▶ _ABOUT THIS TASK_
Please go line by line through the material and copy each one containing the word "clients".

▶ _DATA RECORDS_
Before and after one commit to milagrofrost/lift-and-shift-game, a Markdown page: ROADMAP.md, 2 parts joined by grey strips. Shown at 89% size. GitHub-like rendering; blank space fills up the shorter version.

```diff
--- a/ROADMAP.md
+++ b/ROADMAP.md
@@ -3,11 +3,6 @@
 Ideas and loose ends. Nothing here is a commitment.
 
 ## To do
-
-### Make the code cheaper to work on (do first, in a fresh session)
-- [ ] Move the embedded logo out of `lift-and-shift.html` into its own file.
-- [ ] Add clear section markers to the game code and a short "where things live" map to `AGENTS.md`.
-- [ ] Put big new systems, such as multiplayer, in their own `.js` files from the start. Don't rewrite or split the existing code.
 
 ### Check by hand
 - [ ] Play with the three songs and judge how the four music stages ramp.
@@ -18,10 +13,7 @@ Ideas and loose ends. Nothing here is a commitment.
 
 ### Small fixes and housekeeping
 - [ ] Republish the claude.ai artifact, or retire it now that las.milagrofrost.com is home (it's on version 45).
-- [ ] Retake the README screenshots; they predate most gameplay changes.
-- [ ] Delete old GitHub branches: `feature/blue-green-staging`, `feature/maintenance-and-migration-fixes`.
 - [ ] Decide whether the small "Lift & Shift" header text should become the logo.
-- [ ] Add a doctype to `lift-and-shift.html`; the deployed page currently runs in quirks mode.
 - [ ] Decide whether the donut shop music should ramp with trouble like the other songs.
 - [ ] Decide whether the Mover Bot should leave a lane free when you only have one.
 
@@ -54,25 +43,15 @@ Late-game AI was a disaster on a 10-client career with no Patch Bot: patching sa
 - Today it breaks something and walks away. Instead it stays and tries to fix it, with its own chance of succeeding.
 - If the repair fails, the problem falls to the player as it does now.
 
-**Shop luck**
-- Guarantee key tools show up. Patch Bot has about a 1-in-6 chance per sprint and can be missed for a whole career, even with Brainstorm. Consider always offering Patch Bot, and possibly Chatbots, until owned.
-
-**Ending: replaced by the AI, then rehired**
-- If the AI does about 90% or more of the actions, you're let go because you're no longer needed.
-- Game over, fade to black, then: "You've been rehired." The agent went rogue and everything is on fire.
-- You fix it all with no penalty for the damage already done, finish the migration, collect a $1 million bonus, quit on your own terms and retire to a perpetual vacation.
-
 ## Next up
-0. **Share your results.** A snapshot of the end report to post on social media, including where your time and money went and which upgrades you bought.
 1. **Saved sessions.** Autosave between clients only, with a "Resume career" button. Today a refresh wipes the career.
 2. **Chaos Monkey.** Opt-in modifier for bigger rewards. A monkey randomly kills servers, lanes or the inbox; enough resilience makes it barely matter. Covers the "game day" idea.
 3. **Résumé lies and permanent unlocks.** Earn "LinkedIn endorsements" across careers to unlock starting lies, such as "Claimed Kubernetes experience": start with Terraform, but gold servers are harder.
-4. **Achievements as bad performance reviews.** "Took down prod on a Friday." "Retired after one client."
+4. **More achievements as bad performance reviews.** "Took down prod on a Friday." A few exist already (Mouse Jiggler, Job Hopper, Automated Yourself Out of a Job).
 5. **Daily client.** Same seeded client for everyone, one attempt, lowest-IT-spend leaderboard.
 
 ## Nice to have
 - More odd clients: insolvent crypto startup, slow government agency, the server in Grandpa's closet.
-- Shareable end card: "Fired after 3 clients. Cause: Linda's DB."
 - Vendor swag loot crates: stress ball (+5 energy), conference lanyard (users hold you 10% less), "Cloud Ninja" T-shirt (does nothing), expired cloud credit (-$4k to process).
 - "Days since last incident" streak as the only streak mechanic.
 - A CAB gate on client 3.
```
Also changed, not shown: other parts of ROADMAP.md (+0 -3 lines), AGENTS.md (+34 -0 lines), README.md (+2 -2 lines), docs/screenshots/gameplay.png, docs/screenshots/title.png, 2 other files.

▶ _RESPONSE BOX_
 1. **Saved sessions.** Autosave between clients only, with a "Resume career" button. Today a refresh wipes the career.
 - More odd clients: insolvent crypto startup, slow government agency, the server in Grandpa's closet.
-- Shareable end card: "Fired after 3 clients. Cause: Linda's DB."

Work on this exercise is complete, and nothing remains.